Say how many lines in this listing include the word "const", with no other words in the reply.

▶ [INFORMATION SUPPLIED]:
----

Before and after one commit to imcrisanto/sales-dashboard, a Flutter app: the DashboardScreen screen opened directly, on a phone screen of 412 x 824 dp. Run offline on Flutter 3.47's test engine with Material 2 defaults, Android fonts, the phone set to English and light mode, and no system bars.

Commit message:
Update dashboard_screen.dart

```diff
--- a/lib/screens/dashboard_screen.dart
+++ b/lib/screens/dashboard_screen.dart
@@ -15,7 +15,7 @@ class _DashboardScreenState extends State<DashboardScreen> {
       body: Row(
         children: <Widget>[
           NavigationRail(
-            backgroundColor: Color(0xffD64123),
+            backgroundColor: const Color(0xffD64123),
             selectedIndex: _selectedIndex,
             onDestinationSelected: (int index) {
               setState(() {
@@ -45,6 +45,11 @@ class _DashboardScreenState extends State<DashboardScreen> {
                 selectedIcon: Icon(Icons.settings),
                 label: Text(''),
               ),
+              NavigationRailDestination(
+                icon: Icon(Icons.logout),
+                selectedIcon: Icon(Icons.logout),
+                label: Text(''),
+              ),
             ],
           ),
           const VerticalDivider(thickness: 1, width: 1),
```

----

▶ [ANSWER SECTION]:
2